Record Type: Journal
Publication Date: 2007-Aug
Pages: 8
Abstractor: As Provided
Reference Count: 10
ISBN: N/A
ISSN: ISSN-1558-2973
Dialogue as Philosophical Inquiry in the Teaching of Tolerance and Sympathy
Laverty, Megan
Learning Inquiry, v1 n2 p125-132 Aug 2007
Classroom conversations designed to foster mutual understanding encourage students to listen in a way that is receptive, open, and self-eclipsing. Such an emphasis on tolerance makes these conversations vulnerable to relativism and cynicism. I argue that dialogical philosophical inquiry diminishes such threats, as it fosters mutual appreciation of community and individuality. I offer three reasons for this in the context of a graduate-level course for teachers on dialogical philosophical inquiry. First, the inquiry into shared concepts creates a sense of commonality that transcends differences: all humans seek wisdom irrespective of its form. Second, dialogical philosophical inquiry prompts students to discover the inherent limitations of their perspectives, and to internalize the perspective of the other as a constant in their own thinking. Third, students are given an opportunity to practice relations with others that are informed by the first two points. In dialogical philosophical inquiry students reflect on their thinking together in an effort to improve it. The philosophers referred to in this article include Martin Buber, Nicholas Burbules, Jim Garrison and Leonard Waks.
Springer. 233 Spring Street, New York, NY 10013. Tel: 800-777-4643; Tel: 212-460-1500; Fax: 212-348-4505; e-mail: service-ny@springer.com; Web site: http://www.springerlink.com

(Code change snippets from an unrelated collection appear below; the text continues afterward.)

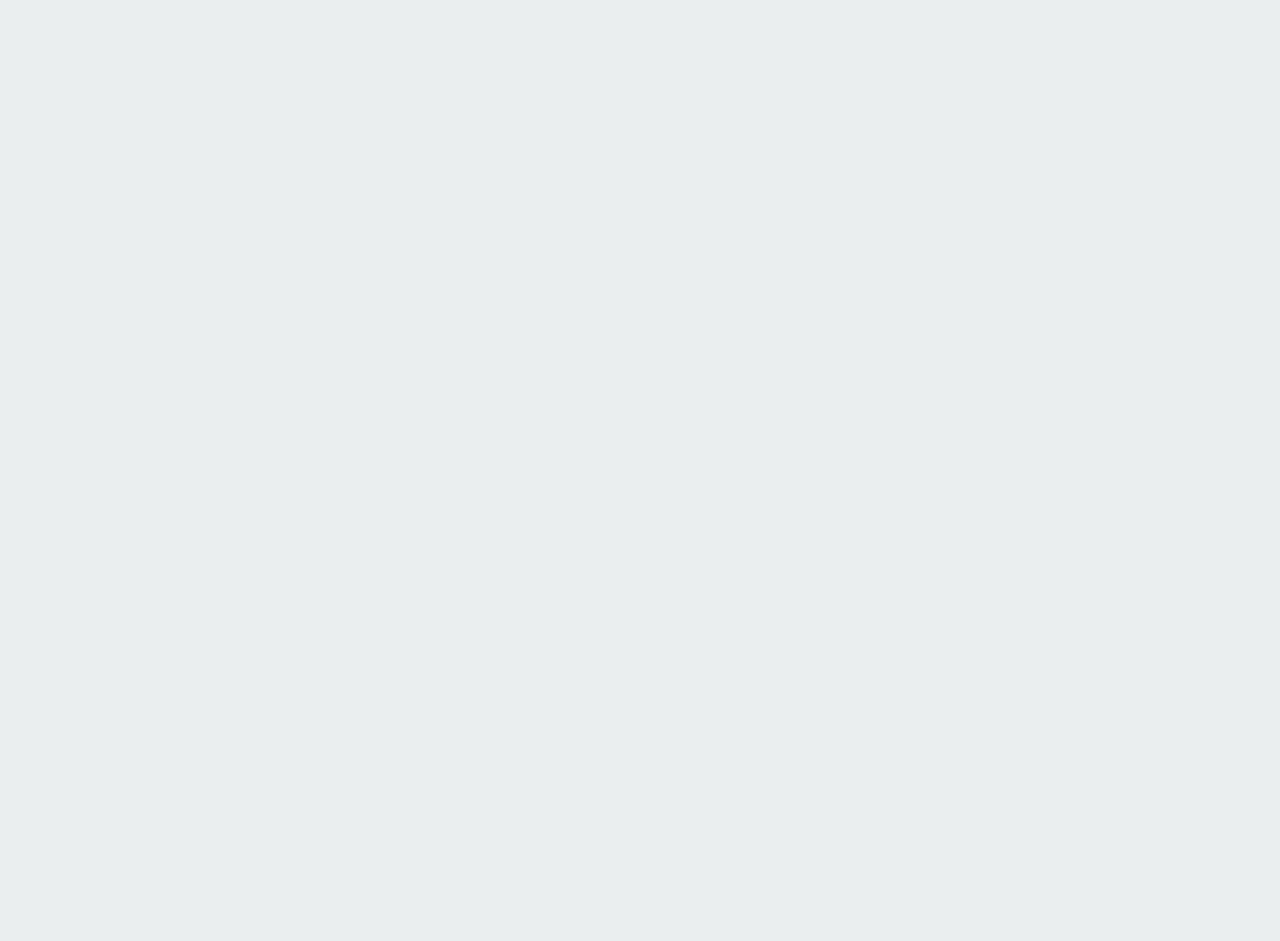
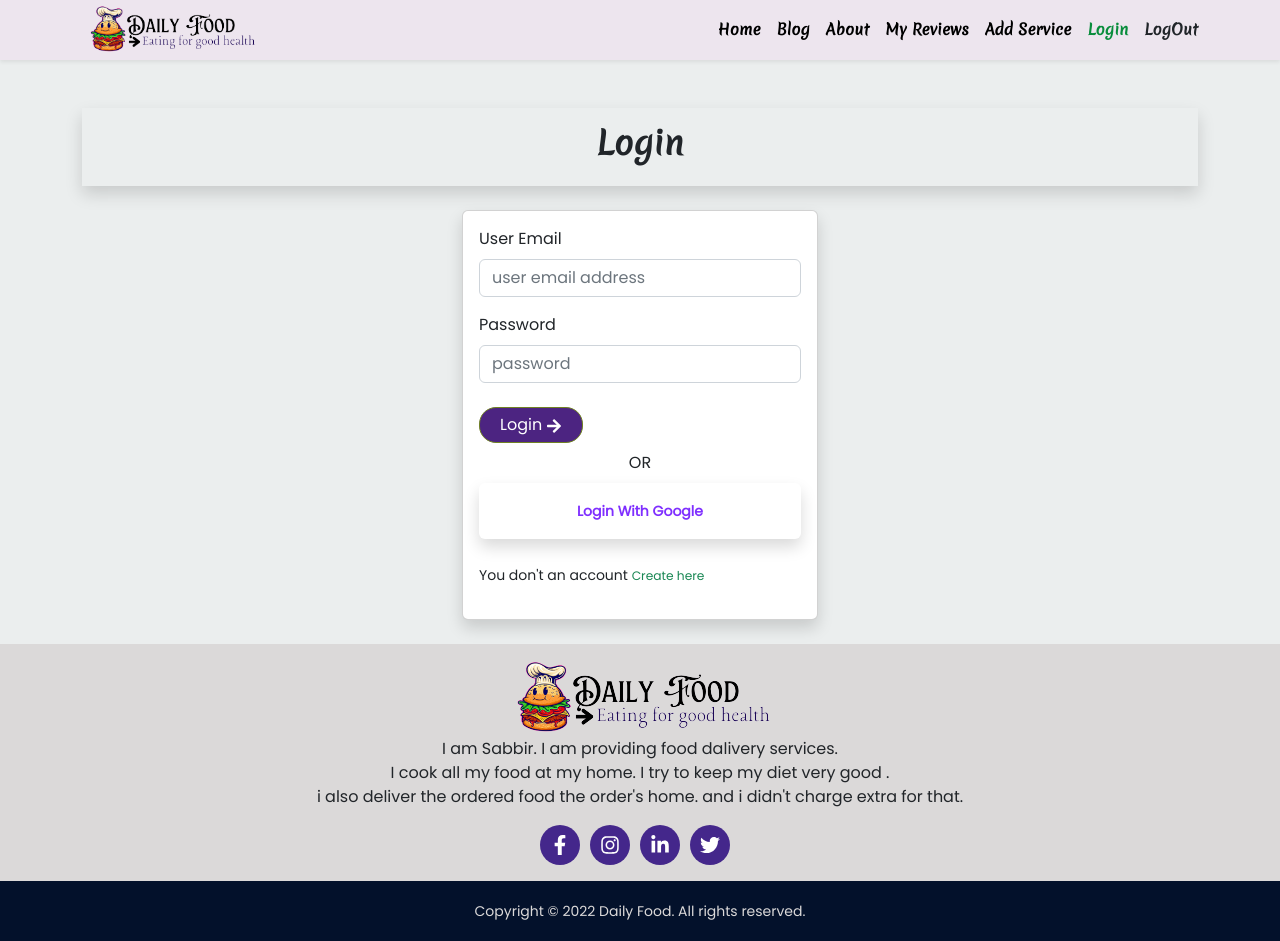
Before and after one commit to sksabbirhossain/daily-food-clint, a React (Create React App) app: page /login in a window 1280 px wide. Before the commit this address had no page. Before the commit the page ends 800 px from the top, so only its background shows below. Built offline with nearby package versions, Linux system fonts and the light colour scheme.

Commit message:
created a login page

```diff
--- a/src/App.js
+++ b/src/App.js
@@ -3,14 +3,18 @@ import "./App.css";
 import ClintLayout from "./Layouts/ClintLayout";
 import AddService from "./Pages/AddService";
 import Home from "./Pages/Home";
+import Login from "./Pages/Login";
 import ServiceDetails from "./Pages/ServiceDetails";
 import Services from "./Pages/Services";
+import Signup from "./Pages/Signup";
 
 function App() {
   return (
     <Routes>
       <Route path="/" element={<ClintLayout />}>
         <Route path="/" element={<Home />} />
+        <Route path="/login" element={<Login />} />
+        <Route path="/signup" element={<Signup />} />
         <Route path="/services" element={<Services />} />
         <Route path="/services/:id" element={<ServiceDetails />} />
         <Route path="/add-service" element={<AddService />} />
--- a/src/Pages/AddService.js
+++ b/src/Pages/AddService.js
@@ -16,10 +16,10 @@ const AddService = () => {
             <div className="col-md-8 offset-md-2">
               <div className="card p-3 mb-4 shadow">
                 <Form >
-                  <FormInput label="Title" type="text" name="title" placeholder="service name" />
-                  <FormInput label="Photo URL" type="text" name="image" placeholder="service photo url" />
-                  <FormInput label="Price" type="number" name="price" placeholder="price" />
-                  <textarea name="description" className="form-control" rows="7" placeholder="description.."></textarea>
+                  <FormInput label="Title" type="text" name="title" placeholder="service name" required/>
+                  <FormInput label="Photo URL" type="text" name="image" placeholder="service photo url" required/>
+                  <FormInput label="Price" type="number" name="price" placeholder="price" required/>
+                  <textarea name="description" className="form-control" rows="7" placeholder="description.." required></textarea>
                   <Button className="mt-2">Add <FaArrowRight/> </Button>
                 </Form>
               </div>
--- /dev/null
+++ b/src/Pages/Login.js
@@ -0,0 +1,43 @@
+import React from 'react';
+import { FaArrowRight } from 'react-icons/fa';
+import { Link } from 'react-router-dom';
+import Button from '../components/Button/Button';
+import Form from '../components/Form/Form';
+import FormInput from '../components/FormInput/FormInput';
+import styles from "../styles/Login.module.css"
+
+const Login = () => {
+    return (
+        <section className="mt-4 mt-md-5 ">
+      <div className="container">
+        <div className="shadow py-3 ">
+          <h2>Login</h2>
+        </div>
+        <div className="card-items mt-4">
+          <div className="row">
+            <div className="col-md-4 offset-md-4">
+              <div className="card p-3 mb-4 shadow">
+                <Form >
+                  <FormInput label="User Email" type="email" name="email" placeholder="user email address" required/>
+                  <FormInput label="Password" type="password" name="password" placeholder="password" required/>
+                  <Button className="mt-2">Login <FaArrowRight/> </Button>
+                </Form>
+                <span className='py-2 text-center'>OR</span>
+                <div className='shadow py-3 text-center rounded'>
+                <span className={styles.loginIcons}>Login With Google</span>
+                </div>
+                <p className="mt-4">
+                    <small>
+                    You don't an account<Link to="/signup"> <small className='text-success'>Create here</small> </Link>
+                    </small>
+                </p>
+              </div>
+            </div>
+          </div>
+        </div>
+      </div>
+    </section>
+    );
+};
+
+export default Login;
--- /dev/null
+++ b/src/styles/Login.module.css
@@ -0,0 +1,6 @@
+.loginIcons {
+  color: #7f2fff;
+  cursor: pointer;
+  font-size: 14px;
+  font-weight: 700;
+}
--- /dev/null
+++ b/src/styles/Signup.module.css
@@ -0,0 +1,6 @@
+.signupIcons {
+    color: #7f2fff;
+    cursor: pointer;
+    font-size: 14px;
+    font-weight: 700;
+  }
```
Also changed, not shown: src/Pages/Signup.js (added).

Publication Type: Journal Articles; Reports - Research
Education Level: Higher Education
Audience: N/A
Language: English
Sponsor: N/A
Authoring Institution: N/A